The national and international enforcement environment changed
significantly after the September 11 attacks. BICE places a significant
emphasis on targeting alien smuggling organizations that present
threats to national security. This emphasis recognizes that terrorists
and their associates are likely to align themselves with specific
alien smuggling networks to obtain undetected entry into the United
States. In addition to the emerging terrorist threat, three factors
have created an environment in which terrorists and smuggling enterprises
may combine their criminal efforts to pose a significant national
and international threat. These factors are: 1) The involved criminal
organizations growing volume and sophistication, 2) Their ability
to exploit public corruption; and, 3) Lax immigration controls
in source and transit countries.
As in our war on terrorism, the most effective means of addressing
these issues is by attacking the problem in source and transit
countries thereby preventing entry into the United States. For
many years, we have recognized the need to identify and dismantle
large-scale trans-national smuggling organizations and have done
so in collaboration with other law enforcement agencies, both foreign
and domestic. And we have served as co-chair, with the Department

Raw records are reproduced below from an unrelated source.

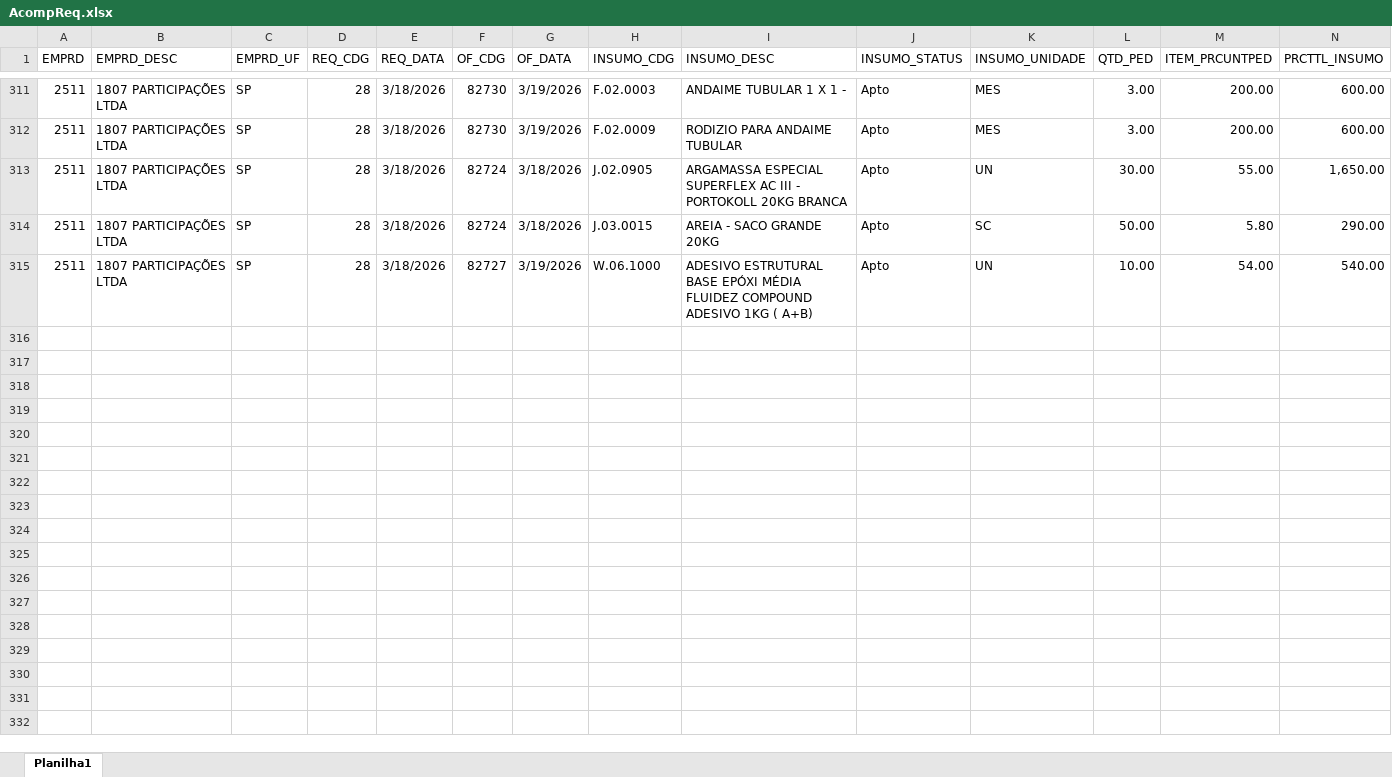
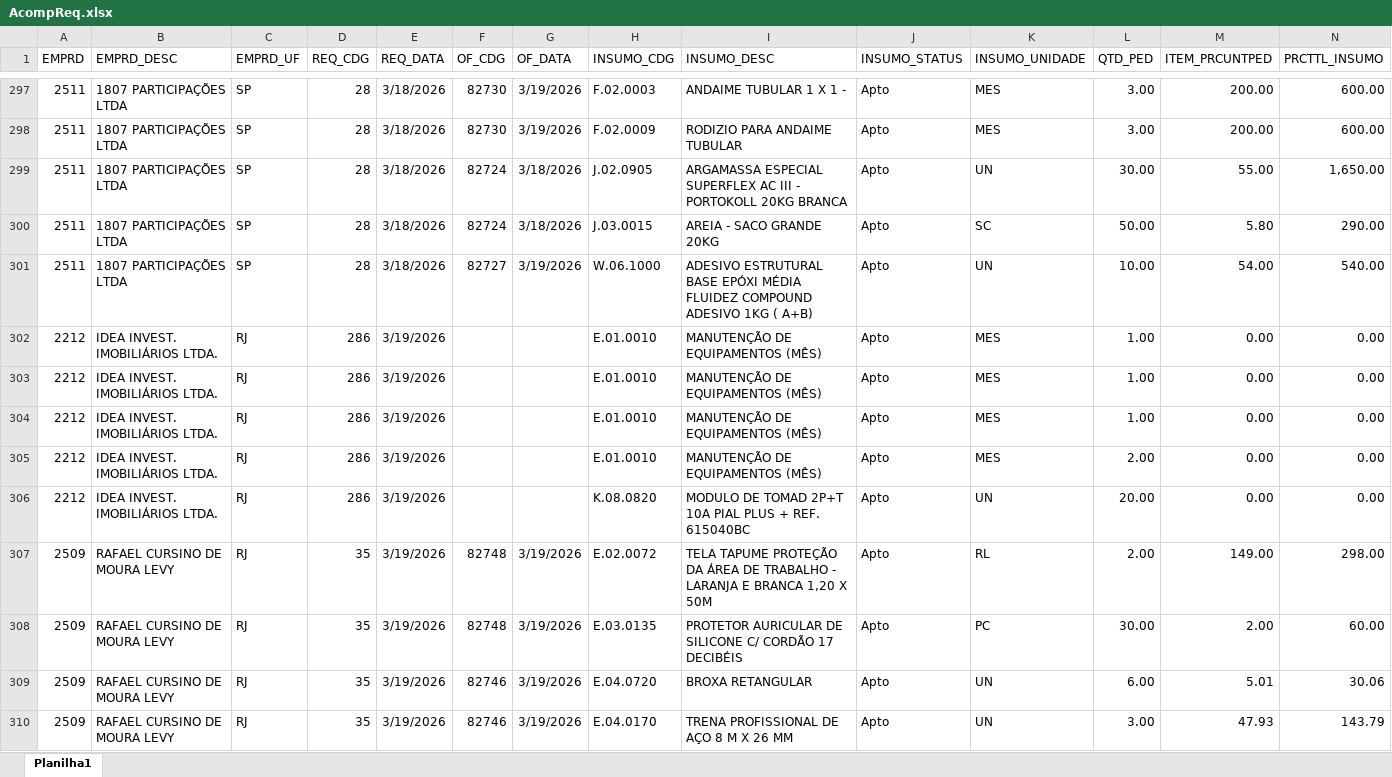
Before and after one commit to Mgiglio98/acompanhamento-requisicoes, an Excel workbook: AcompReq.xlsx, sheet Planilha1, drawn as a sheet; only a part is shown, gaps mark what is left out; values as stored, in another font and other column widths than the file's, no borders; rows hold the shown columns only; the diff covers the shown part only; the diff names each change by its address in the sheet, - before the commit and + after, or states it on an @@ line.

```diff
--- a/AcompReq.xlsx (sheet Planilha1)
+++ b/AcompReq.xlsx (sheet Planilha1)
+row 302: 2212 | IDEA INVEST. IMOBILIÁRIOS LTDA. | RJ | 286 | 3/19/2026 |  |  | E.01.0010 | MANUTENÇÃO DE EQUIPAMENTOS (MÊS) | Apto | MES | 1.00 | 0.00 | 0.00
+row 303: 2212 | IDEA INVEST. IMOBILIÁRIOS LTDA. | RJ | 286 | 3/19/2026 |  |  | E.01.0010 | MANUTENÇÃO DE EQUIPAMENTOS (MÊS) | Apto | MES | 1.00 | 0.00 | 0.00
+row 304: 2212 | IDEA INVEST. IMOBILIÁRIOS LTDA. | RJ | 286 | 3/19/2026 |  |  | E.01.0010 | MANUTENÇÃO DE EQUIPAMENTOS (MÊS) | Apto | MES | 1.00 | 0.00 | 0.00
+row 305: 2212 | IDEA INVEST. IMOBILIÁRIOS LTDA. | RJ | 286 | 3/19/2026 |  |  | E.01.0010 | MANUTENÇÃO DE EQUIPAMENTOS (MÊS) | Apto | MES | 2.00 | 0.00 | 0.00
+row 306: 2212 | IDEA INVEST. IMOBILIÁRIOS LTDA. | RJ | 286 | 3/19/2026 |  |  | K.08.0820 | MODULO DE TOMAD 2P+T 10A PIAL PLUS + REF. 615040BC | Apto | UN | 20.00 | 0.00 | 0.00
+row 307: 2509 | RAFAEL CURSINO DE MOURA LEVY | RJ | 35 | 3/19/2026 | 82748 | 3/19/2026 | E.02.0072 | TELA TAPUME PROTEÇÃO DA ÁREA DE TRABALHO - LARANJA E BRANCA 1,20 X 50M | Apto | RL | 2.00 | 149.00 | 298.00
+row 308: 2509 | RAFAEL CURSINO DE MOURA LEVY | RJ | 35 | 3/19/2026 | 82748 | 3/19/2026 | E.03.0135 | PROTETOR AURICULAR DE SILICONE C/ CORDÃO 17 DECIBÉIS | Apto | PC | 30.00 | 2.00 | 60.00
+row 309: 2509 | RAFAEL CURSINO DE MOURA LEVY | RJ | 35 | 3/19/2026 | 82746 | 3/19/2026 | E.04.0720 | BROXA RETANGULAR | Apto | UN | 6.00 | 5.01 | 30.06
+row 310: 2509 | RAFAEL CURSINO DE MOURA LEVY | RJ | 35 | 3/19/2026 | 82746 | 3/19/2026 | E.04.0170 | TRENA PROFISSIONAL DE AÇO 8 M X 26 MM | Apto | UN | 3.00 | 47.93 | 143.79
```
Also changed, not shown: 15 added rows, 20 removed rows and 1 edited cell elsewhere in this sheet, Relat_OF.xlsx.
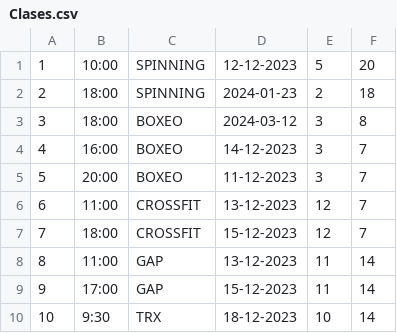
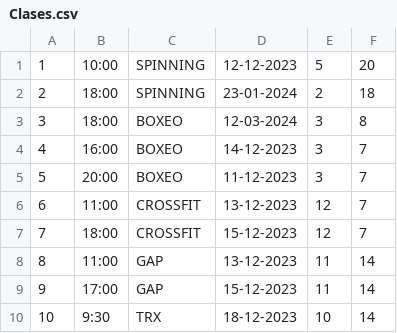
Before and after one commit to nachomanero/DeustoSportG21, a CSV file: DeustoDeporteG21/resources/data/Clases.csv, drawn as a sheet; only a part is shown.

```diff
--- a/DeustoDeporteG21/resources/data/Clases.csv
+++ b/DeustoDeporteG21/resources/data/Clases.csv
@@ -1,4 +1,4 @@
 1,10:00,SPINNING,12-12-2023,5,20
-2,18:00,SPINNING,2024-01-23,2,18
-3,18:00,BOXEO,2024-03-12,3,8
+2,18:00,SPINNING,23-01-2024,2,18
+3,18:00,BOXEO,12-03-2024,3,8
 4,16:00,BOXEO,14-12-2023,3,7
```
Also changed, not shown: 3 other files.
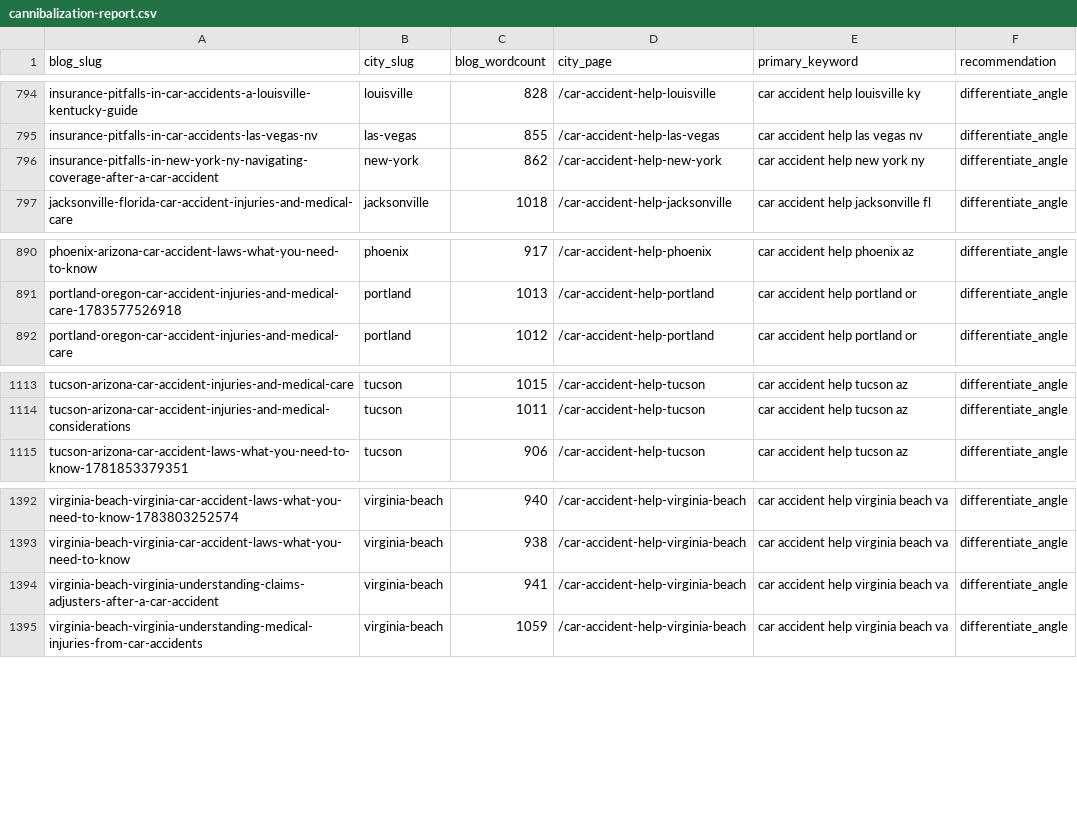
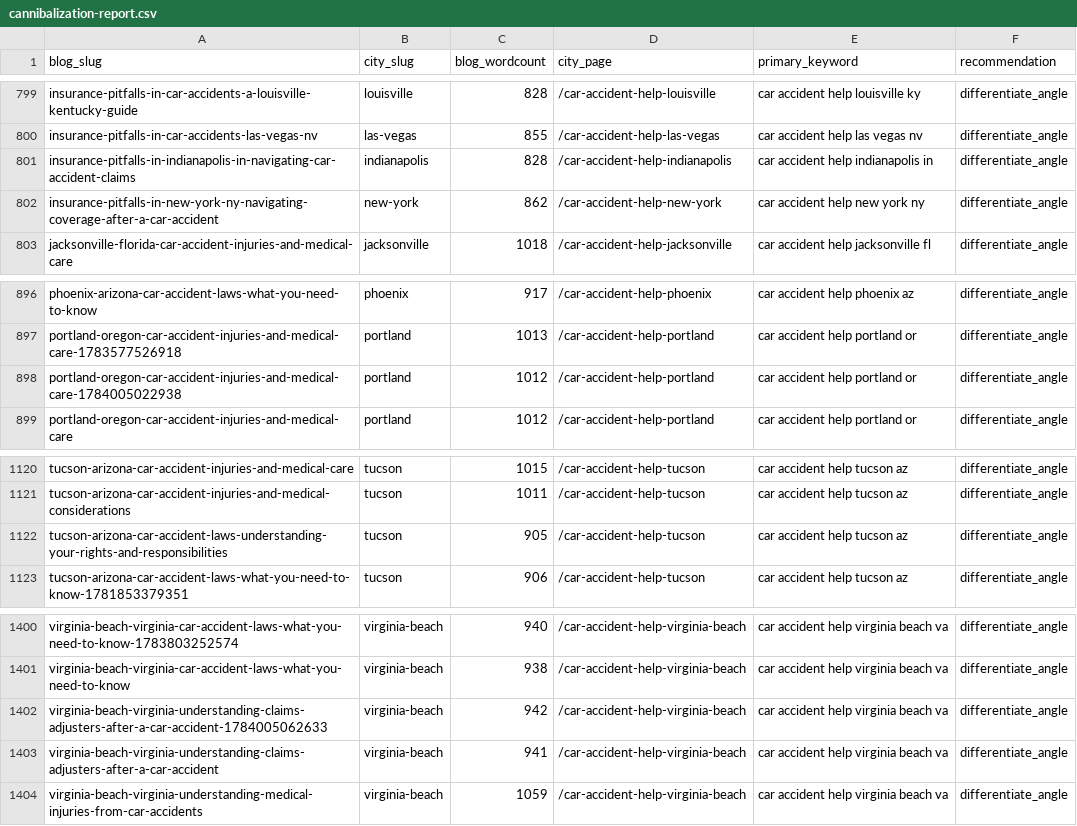
Before and after one commit to scotttischler-byte/wreckmatch, a CSV file: content/cannibalization-report.csv, drawn as a sheet; only a part is shown, gaps mark what is left out; the diff covers the shown part only.

```diff
--- a/content/cannibalization-report.csv
+++ b/content/cannibalization-report.csv
@@ -795,2 +800,3 @@
 "insurance-pitfalls-in-car-accidents-las-vegas-nv","las-vegas","855","/car-accident-help-las-vegas","car accident help las vegas nv","differentiate_angle"
+"insurance-pitfalls-in-indianapolis-in-navigating-car-accident-claims","indianapolis","828","/car-accident-help-indianapolis","car accident help indianapolis in","differentiate_angle"
 "insurance-pitfalls-in-new-york-ny-navigating-coverage-after-a-car-accident","new-york","862","/car-accident-help-new-york","car accident help new york ny","differentiate_angle"
@@ -891,2 +897,3 @@
 "portland-oregon-car-accident-injuries-and-medical-care-1783577526918","portland","1013","/car-accident-help-portland","car accident help portland or","differentiate_angle"
+"portland-oregon-car-accident-injuries-and-medical-care-1784005022938","portland","1012","/car-accident-help-portland","car accident help portland or","differentiate_angle"
 "portland-oregon-car-accident-injuries-and-medical-care","portland","1012","/car-accident-help-portland","car accident help portland or","differentiate_angle"
@@ -1114,2 +1121,3 @@
 "tucson-arizona-car-accident-injuries-and-medical-considerations","tucson","1011","/car-accident-help-tucson","car accident help tucson az","differentiate_angle"
+"tucson-arizona-car-accident-laws-understanding-your-rights-and-responsibilities","tucson","905","/car-accident-help-tucson","car accident help tucson az","differentiate_angle"
 "tucson-arizona-car-accident-laws-what-you-need-to-know-1781853379351","tucson","906","/car-accident-help-tucson","car accident help tucson az","differentiate_angle"
@@ -1393,2 +1401,3 @@
 "virginia-beach-virginia-car-accident-laws-what-you-need-to-know","virginia-beach","938","/car-accident-help-virginia-beach","car accident help virginia beach va","differentiate_angle"
+"virginia-beach-virginia-understanding-claims-adjusters-after-a-car-accident-1784005062633","virginia-beach","942","/car-accident-help-virginia-beach","car accident help virginia beach va","differentiate_angle"
 "virginia-beach-virginia-understanding-claims-adjusters-after-a-car-accident","virginia-beach","941","/car-accident-help-virginia-beach","car accident help virginia beach va","differentiate_angle"
```
Also changed, not shown: 5 added rows elsewhere in this file, 4 other files.
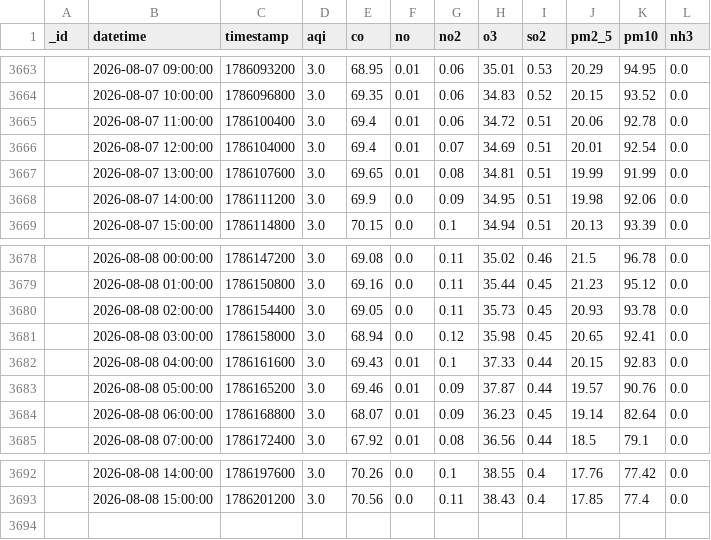
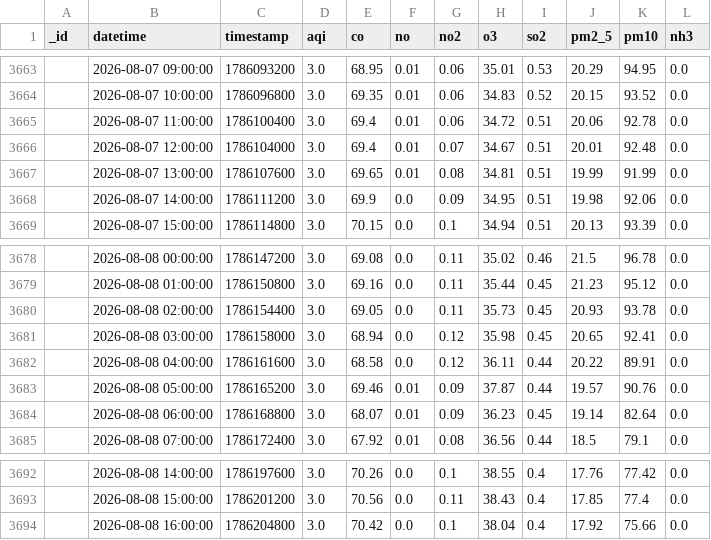
Before and after one commit to Uzicodr/AQI-Predictor-End-to-End-ML-Pipeline-, a CSV file: data/aqi_data.csv, drawn as a sheet; only a part is shown, gaps mark what is left out.

```diff
--- a/data/aqi_data.csv
+++ b/data/aqi_data.csv
@@ -3665,3 +3665,3 @@ _id,datetime,timestamp,aqi,co,no,no2,o3,so2,pm2_5,pm10,nh3
 ,2026-08-07 11:00:00,1786100400,3.0,69.4,0.01,0.06,34.72,0.51,20.06,92.78,0.0
-,2026-08-07 12:00:00,1786104000,3.0,69.4,0.01,0.07,34.69,0.51,20.01,92.54,0.0
+,2026-08-07 12:00:00,1786104000,3.0,69.4,0.01,0.07,34.67,0.51,20.01,92.48,0.0
 ,2026-08-07 13:00:00,1786107600,3.0,69.65,0.01,0.08,34.81,0.51,19.99,91.99,0.0
@@ -3681,3 +3681,3 @@ _id,datetime,timestamp,aqi,co,no,no2,o3,so2,pm2_5,pm10,nh3
 ,2026-08-08 03:00:00,1786158000,3.0,68.94,0.0,0.12,35.98,0.45,20.65,92.41,0.0
-,2026-08-08 04:00:00,1786161600,3.0,69.43,0.01,0.1,37.33,0.44,20.15,92.83,0.0
+,2026-08-08 04:00:00,1786161600,3.0,68.58,0.0,0.12,36.11,0.44,20.22,89.91,0.0
 ,2026-08-08 05:00:00,1786165200,3.0,69.46,0.01,0.09,37.87,0.44,19.57,90.76,0.0
@@ -3693 +3693,2 @@ _id,datetime,timestamp,aqi,co,no,no2,o3,so2,pm2_5,pm10,nh3
 ,2026-08-08 15:00:00,1786201200,3.0,70.56,0.0,0.11,38.43,0.4,17.85,77.4,0.0
+,2026-08-08 16:00:00,1786204800,3.0,70.42,0.0,0.1,38.04,0.4,17.92,75.66,0.0
```
Also changed, not shown: data/aqi_features.csv.
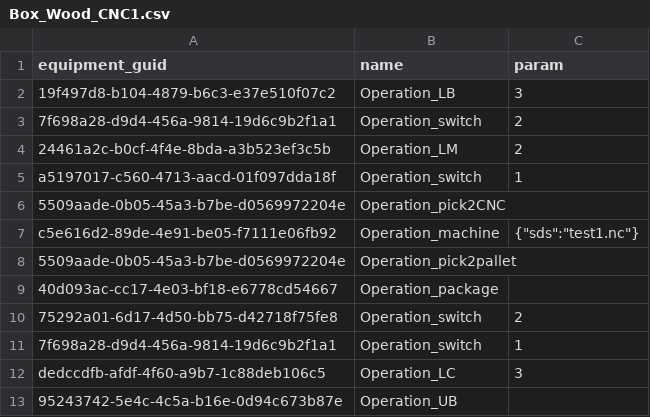
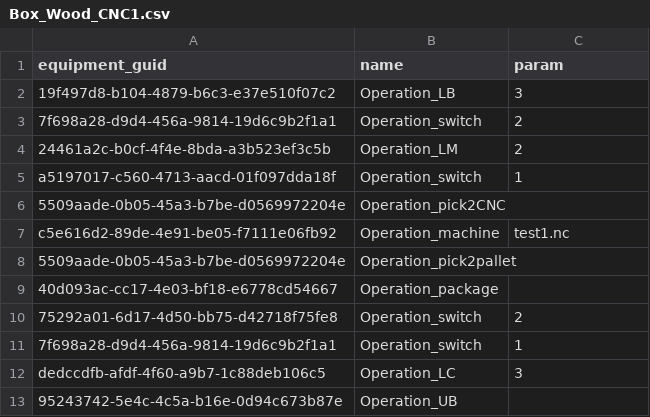
Before and after one commit to BigeYoung/orderpage-backend, a CSV file: resources/operations/Box_Wood_CNC1.csv, drawn as a sheet.

```diff
--- a/resources/operations/Box_Wood_CNC1.csv
+++ b/resources/operations/Box_Wood_CNC1.csv
@@ -6,3 +6,3 @@ a5197017-c560-4713-aacd-01f097dda18f,Operation_switch,1
 5509aade-0b05-45a3-b7be-d0569972204e,Operation_pick2CNC,
-c5e616d2-89de-4e91-be05-f7111e06fb92,Operation_machine,"{""sds"":""test1.nc""}"
+c5e616d2-89de-4e91-be05-f7111e06fb92,Operation_machine,test1.nc
 5509aade-0b05-45a3-b7be-d0569972204e,Operation_pick2pallet,
```
Also changed, not shown: resources/operations/Box_Wood_CNC2.csv, 1 other file.
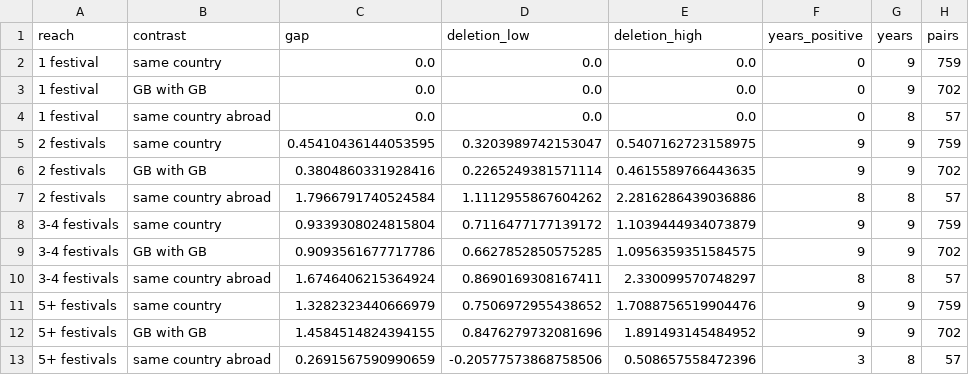
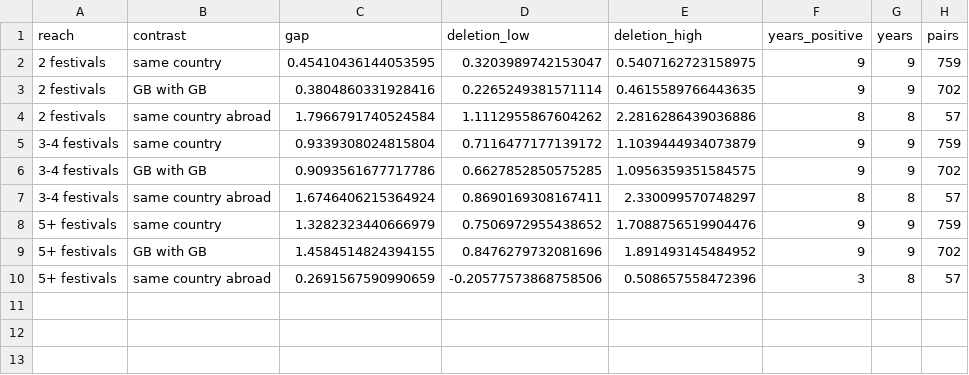
Before and after one commit to miranda-dsc/02805-festival-network, a CSV file: analysis/circuits/country_gap_by_reach.csv, drawn as a sheet; the diff names each change by its address in the sheet, - before the commit and + after, or states it on an @@ line.

Commit message:
Circuits: count festivals once per act, drop 1-festival class from pairs, note Belgium outside GB

```diff
--- a/analysis/circuits/country_gap_by_reach.csv
+++ b/analysis/circuits/country_gap_by_reach.csv
-row 2: 1 festival | same country | 0.0 | 0.0 | 0.0 | 0 | 9 | 759
-row 3: 1 festival | GB with GB | 0.0 | 0.0 | 0.0 | 0 | 9 | 702
-row 4: 1 festival | same country abroad | 0.0 | 0.0 | 0.0 | 0 | 8 | 57
```
Also changed, not shown: analysis/circuits/national_share_by_reach.csv, 4 other files.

of Justice and the Central Intelligence Agency, to an interagency
working group on smuggling targeting criminal organizations that
present national security concerns for the United States. In the
aftermath of September 11 and in concert with the intelligence
community, we redirected our efforts to focus on smuggling organizations
alleged to smuggle aliens who have ties with terrorists groups.
Consequently, BICE is developing a strategy that will address alien
smuggling and human trafficking at the national and international
levels. The global Anti-Smuggling/Human Trafficking Strategy will
concentrate our efforts in intelligence-driven investigations against
major violators, specifically targeting organizations with ties
to countries that support terrorist organizations such as al Queda.
Members of this Subcommittee have previously raised the issue
of the need for enhancing the penalties for smuggling offenses.
While we believe the penalties set forth in section 274 of the
Immigration and Nationality Act to be adequate, in practice the
sentences imposed in cases have traditionally been quite short.
Sentencing enhancements mandated by the Illegal Immigration Reform
and Immigrant Responsibility Act of 1996 have, however, resulted
in significant increases in sentences imposed in the past few years.
We look forward to working with this Committee in our efforts
to save lives and secure our national interests. I hope my remarks
today have been informative and helpful to each of you in understanding
the complexity surrounding these issues. I thank you for inviting
me to testify and I will be glad to answer any questions you may
have at this time.
(Distributed by the Bureau of International Information Programs,
U.S. Department of State. Web site: http://usinfo.state.gov)